= What needs to be done =
Count every line below that holds "objects". Number only.

= Provided records =
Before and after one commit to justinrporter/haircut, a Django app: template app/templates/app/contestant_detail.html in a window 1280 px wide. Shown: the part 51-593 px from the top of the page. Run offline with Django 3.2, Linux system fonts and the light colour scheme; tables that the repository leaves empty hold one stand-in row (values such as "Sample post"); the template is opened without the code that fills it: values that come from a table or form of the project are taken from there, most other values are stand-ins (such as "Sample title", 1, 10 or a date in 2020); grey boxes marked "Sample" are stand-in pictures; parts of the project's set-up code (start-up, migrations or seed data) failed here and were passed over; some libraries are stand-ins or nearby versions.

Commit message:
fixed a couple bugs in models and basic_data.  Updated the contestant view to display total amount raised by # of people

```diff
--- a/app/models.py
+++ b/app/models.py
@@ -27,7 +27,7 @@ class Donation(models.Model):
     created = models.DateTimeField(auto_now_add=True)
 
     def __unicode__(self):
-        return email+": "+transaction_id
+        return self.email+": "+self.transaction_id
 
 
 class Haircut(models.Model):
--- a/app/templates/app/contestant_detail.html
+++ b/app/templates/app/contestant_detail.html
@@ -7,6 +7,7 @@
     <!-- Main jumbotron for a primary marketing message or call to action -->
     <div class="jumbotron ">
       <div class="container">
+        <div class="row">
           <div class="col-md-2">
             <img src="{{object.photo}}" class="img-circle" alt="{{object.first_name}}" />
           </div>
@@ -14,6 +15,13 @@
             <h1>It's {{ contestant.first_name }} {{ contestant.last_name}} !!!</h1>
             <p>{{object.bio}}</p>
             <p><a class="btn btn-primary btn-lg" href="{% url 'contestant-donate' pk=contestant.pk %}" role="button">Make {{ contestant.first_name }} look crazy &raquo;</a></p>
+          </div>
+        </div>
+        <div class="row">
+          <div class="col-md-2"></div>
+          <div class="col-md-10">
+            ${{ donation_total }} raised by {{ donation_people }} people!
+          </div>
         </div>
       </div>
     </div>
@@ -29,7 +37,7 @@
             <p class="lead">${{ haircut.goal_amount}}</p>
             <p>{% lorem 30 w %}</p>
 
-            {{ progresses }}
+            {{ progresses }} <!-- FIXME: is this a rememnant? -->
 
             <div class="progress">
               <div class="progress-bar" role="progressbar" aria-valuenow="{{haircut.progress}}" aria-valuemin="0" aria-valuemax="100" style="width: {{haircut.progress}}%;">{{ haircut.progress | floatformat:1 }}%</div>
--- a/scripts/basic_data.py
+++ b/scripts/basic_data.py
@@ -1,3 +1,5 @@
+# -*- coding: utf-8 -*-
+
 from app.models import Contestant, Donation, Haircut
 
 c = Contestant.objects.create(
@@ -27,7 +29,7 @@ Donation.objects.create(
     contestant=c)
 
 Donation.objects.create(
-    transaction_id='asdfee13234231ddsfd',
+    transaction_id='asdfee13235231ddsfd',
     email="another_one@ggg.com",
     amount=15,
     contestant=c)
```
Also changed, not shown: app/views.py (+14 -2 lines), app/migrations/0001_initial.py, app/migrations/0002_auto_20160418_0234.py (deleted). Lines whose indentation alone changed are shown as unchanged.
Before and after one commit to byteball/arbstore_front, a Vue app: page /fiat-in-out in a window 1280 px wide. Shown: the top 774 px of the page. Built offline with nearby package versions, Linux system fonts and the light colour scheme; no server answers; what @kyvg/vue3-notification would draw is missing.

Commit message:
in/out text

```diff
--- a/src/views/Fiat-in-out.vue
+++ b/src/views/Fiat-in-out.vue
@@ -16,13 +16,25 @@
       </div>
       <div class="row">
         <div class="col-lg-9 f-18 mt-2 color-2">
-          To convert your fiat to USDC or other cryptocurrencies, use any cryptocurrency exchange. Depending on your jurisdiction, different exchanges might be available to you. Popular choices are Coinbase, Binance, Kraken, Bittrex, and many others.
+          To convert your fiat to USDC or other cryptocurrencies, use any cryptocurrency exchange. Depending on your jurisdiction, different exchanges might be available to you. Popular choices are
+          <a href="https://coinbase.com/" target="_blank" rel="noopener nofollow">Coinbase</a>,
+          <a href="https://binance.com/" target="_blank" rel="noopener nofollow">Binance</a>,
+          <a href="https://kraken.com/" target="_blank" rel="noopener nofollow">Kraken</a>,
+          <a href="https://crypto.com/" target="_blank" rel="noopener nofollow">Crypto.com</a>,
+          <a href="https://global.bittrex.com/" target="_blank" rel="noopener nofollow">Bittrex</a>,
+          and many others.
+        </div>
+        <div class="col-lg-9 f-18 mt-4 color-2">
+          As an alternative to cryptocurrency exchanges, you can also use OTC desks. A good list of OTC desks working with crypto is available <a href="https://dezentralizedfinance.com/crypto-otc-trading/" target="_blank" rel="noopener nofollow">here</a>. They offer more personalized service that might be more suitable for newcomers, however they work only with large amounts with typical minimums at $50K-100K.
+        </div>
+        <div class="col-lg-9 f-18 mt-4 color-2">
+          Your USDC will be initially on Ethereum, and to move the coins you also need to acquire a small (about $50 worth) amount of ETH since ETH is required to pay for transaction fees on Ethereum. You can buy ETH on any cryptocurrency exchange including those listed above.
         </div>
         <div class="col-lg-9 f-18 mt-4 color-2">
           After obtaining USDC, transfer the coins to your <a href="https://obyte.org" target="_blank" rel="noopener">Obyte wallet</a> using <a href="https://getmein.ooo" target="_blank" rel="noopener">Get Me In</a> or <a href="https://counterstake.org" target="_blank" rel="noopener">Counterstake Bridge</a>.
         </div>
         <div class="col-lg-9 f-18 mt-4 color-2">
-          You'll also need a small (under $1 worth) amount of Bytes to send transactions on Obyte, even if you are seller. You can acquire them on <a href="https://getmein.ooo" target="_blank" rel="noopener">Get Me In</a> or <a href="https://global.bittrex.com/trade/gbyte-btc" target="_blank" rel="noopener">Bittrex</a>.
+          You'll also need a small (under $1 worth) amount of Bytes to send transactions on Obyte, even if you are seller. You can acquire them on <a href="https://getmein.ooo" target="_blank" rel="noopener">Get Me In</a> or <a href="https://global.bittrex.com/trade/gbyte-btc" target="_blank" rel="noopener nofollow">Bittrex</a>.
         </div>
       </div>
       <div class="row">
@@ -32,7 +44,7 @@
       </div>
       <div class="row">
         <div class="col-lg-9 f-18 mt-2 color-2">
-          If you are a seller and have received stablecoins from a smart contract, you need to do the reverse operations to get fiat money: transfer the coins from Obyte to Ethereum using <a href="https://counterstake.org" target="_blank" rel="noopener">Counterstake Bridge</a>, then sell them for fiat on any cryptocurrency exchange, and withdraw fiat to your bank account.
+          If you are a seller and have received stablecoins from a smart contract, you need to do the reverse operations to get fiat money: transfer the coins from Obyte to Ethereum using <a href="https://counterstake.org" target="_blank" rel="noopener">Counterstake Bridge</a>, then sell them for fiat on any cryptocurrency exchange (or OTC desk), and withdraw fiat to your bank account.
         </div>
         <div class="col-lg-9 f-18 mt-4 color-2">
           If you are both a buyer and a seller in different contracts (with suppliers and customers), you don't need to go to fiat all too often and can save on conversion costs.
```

= Answer to the exercise =
3